And we would stop banging on about it, if Dante weren't naked as a nudist jaybird as we find him at the start of DMC. He's sleeping off a heavy night in a grungy trailer strewn with pizza boxes and someone's girly underthings. But gratuitous this (non-graphic) nudity is not, says Ninja Theory. It's an allegory for Devil May Cry's fresh start, of course, in which its protagonist has been figuratively and literally stripped down, then rebuilt and reclothed from scratch. Therefore, you'll spot young Dante in an introductory fight cinematic, doing a slow-motion dive into his free-falling outfit, adult-rated anatomy slyly concealed with props (pizza slice, baseball bat).
Demonic forces have brought a grudge match to Dante's front door, turning the pleasure pier on which he lives into a nightmarish limbo dimension, a twisted version of the real world with a sneering layer of satire, where neon arcade signs read "Spend Money" and "Gluttony's Good," and omnipresent security cameras house twitchy red eyeballs. Only Dante can see (and shoot and skewer) the denizens of limbo, though the impact of certain actions crosses back into the real world; when Dante and his hunter demon adversary tear down a Ferris wheel, it's sent crashing and rolling down the pier in the land of the living as well.
But nakedness and hellish backdrop aside, how does it play? Very nicely, in fact. The action doesn't cleave quite as close to Devil May Cry 4's as claimed (if it did, why bother with a reboot?), but it's emphatically a Devil May Cry game, with the essentials firmly in place. There are scores and combos and grades to beat the band, and paths locked off with supernatural obstacles until you clobber all the demonic nasties in the area.
Dante is armed with his canonical twin handguns and sword, but also an angelic and a demonic weapon (an ethereal scythe and a fiery axe in our hands-on), tied respectively to the left and right triggers.
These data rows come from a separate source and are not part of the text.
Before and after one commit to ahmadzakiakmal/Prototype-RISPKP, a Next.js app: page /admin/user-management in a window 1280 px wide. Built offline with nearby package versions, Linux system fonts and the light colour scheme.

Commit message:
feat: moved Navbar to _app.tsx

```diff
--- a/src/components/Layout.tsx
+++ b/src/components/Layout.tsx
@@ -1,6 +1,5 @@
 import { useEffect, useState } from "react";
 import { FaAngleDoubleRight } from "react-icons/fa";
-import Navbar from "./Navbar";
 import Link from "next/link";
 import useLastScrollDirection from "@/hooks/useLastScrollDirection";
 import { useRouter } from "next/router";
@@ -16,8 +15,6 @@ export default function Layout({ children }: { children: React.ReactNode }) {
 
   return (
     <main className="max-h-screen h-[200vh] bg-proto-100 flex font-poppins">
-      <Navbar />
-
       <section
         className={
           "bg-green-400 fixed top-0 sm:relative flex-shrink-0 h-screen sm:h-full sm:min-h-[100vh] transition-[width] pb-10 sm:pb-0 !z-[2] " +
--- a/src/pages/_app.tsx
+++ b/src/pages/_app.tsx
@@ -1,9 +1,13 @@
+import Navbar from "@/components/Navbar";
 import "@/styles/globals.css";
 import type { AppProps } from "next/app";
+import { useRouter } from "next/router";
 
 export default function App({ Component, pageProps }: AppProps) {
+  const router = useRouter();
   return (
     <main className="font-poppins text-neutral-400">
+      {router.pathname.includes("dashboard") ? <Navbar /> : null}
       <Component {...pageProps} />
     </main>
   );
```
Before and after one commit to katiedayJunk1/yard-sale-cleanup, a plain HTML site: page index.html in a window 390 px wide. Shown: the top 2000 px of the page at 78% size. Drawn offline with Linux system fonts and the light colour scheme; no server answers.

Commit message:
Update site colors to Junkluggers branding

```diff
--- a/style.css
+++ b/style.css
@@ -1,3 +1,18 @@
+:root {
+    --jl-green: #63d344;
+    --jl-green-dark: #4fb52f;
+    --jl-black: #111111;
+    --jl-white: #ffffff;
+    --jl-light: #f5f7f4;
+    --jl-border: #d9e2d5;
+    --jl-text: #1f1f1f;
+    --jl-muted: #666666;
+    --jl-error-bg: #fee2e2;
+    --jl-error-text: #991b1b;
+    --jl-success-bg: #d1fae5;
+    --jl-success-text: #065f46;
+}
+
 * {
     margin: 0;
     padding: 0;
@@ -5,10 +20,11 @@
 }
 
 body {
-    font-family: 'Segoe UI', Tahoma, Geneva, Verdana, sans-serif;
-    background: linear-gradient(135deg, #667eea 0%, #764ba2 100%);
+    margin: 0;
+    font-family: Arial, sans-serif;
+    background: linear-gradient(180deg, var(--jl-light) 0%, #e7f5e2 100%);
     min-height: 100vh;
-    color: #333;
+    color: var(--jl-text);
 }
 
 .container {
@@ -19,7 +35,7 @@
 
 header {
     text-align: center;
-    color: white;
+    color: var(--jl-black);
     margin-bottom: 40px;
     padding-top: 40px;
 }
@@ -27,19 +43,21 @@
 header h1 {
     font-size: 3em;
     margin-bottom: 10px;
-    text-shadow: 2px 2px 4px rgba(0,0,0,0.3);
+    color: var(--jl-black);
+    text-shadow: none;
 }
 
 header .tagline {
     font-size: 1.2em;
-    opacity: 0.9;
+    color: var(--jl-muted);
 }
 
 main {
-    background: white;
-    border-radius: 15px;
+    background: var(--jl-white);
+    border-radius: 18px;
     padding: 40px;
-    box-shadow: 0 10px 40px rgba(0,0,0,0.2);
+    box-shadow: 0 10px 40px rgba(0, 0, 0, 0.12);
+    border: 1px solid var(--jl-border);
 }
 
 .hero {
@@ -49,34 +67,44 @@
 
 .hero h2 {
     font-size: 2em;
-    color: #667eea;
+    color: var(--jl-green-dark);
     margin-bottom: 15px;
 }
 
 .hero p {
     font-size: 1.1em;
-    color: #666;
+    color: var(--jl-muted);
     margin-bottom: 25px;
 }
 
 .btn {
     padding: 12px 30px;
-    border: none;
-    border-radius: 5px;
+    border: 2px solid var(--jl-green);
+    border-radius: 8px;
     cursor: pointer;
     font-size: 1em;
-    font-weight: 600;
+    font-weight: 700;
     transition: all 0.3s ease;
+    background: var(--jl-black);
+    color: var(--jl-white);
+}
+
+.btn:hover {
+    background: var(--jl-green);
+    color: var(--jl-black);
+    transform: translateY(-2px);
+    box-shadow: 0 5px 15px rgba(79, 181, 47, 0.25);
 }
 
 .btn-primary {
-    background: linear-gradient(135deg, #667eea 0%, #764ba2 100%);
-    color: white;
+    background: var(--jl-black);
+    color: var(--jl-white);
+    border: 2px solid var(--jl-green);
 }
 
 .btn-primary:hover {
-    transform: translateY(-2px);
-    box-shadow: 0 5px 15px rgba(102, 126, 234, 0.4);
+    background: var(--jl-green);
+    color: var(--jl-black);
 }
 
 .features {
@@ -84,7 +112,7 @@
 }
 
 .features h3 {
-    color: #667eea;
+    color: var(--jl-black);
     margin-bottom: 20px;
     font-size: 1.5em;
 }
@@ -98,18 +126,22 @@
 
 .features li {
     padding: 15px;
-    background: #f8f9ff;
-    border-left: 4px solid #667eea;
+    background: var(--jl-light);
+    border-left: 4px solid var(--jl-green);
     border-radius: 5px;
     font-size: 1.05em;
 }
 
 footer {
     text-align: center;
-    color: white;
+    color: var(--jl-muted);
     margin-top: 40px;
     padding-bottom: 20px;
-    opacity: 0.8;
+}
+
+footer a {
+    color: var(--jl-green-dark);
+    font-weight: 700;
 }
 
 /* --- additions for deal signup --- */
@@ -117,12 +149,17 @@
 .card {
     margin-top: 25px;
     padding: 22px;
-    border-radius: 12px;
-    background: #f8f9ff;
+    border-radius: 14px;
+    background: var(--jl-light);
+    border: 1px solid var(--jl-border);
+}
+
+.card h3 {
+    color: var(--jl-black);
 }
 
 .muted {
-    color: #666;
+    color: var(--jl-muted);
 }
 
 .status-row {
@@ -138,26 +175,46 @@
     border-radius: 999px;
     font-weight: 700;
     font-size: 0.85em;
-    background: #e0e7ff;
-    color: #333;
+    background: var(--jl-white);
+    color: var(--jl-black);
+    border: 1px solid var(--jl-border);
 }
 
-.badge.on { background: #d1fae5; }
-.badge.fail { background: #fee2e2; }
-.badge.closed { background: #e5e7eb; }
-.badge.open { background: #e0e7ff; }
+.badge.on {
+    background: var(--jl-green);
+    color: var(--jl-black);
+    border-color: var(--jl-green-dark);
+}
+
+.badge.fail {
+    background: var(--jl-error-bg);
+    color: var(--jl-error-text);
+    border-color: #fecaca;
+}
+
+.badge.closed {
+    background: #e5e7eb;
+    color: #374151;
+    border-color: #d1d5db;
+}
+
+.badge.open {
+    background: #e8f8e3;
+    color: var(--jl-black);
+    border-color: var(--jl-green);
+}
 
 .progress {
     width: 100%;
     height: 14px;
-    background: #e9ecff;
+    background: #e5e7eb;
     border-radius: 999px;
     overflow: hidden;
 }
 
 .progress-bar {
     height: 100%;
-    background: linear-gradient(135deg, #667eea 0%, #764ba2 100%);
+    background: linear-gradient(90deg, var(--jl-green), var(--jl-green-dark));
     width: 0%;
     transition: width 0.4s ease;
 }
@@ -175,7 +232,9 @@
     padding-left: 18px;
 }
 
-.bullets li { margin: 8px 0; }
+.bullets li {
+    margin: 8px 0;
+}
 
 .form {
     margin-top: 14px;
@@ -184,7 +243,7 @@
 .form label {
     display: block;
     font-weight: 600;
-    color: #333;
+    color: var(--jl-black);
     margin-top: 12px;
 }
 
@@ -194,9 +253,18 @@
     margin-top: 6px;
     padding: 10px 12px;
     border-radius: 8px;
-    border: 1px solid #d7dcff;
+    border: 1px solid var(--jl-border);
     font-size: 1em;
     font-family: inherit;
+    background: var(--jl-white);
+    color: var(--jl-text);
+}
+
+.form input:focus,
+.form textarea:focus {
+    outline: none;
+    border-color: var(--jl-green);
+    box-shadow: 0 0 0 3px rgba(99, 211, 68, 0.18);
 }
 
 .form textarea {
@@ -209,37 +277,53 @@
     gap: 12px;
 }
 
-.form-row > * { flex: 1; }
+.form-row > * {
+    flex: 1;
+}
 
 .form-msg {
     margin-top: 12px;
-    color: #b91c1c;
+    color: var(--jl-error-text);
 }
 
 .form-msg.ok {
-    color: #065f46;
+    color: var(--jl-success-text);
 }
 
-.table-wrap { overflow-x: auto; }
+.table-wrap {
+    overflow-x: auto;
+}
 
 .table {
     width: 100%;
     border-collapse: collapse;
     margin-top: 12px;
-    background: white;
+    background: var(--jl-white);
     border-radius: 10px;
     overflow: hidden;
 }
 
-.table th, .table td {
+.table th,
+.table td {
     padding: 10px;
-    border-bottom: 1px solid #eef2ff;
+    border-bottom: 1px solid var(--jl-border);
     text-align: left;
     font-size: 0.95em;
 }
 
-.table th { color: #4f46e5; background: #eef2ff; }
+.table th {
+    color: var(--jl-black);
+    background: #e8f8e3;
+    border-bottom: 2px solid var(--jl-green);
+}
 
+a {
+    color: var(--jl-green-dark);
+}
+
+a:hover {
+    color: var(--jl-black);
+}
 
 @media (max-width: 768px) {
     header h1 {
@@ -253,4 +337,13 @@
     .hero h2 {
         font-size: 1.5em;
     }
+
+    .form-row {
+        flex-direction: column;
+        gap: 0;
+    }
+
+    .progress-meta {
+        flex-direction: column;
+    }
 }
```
The face buttons call up a familiar set of moves--shoot, stab, launch--but, in combination with a trigger, also bring the corresponding special weapon into play.
With an angel weapon active, Dante can grapple across an arena to a distant enemy (or up to a flying one) or swing around with a quick, wide-ranging attack, and the "launch" manoeuvre with the angelic weapon equipped can whirl a whole host of spindly demons skyward. With the devilish weapon enabled, Dante can drag a lighter enemy from across the arena into stabbing range, pull a flying foe out of the sky, or bash a shielded, heavy enemy with a more powerful blow.
The angel and demon weapons amount to a combat system with instant switching between a quick and a heavy mode, lots of variety for creating combos, and the means to stay all up in the enemy's grille for chained attacks. A flock of cherubic flying monsters, for instance, lets you string together a series of grapples, hoisting Dante higher and higher over the battlefield, smashing demons all the way--and staying aloft by shooting and skewering the enemy is gleeful good fun, with the soundtrack music and vocals ramping up according to how high your grade rises. So relax: there's much more to DMC than a bratty hero with a controversial haircut.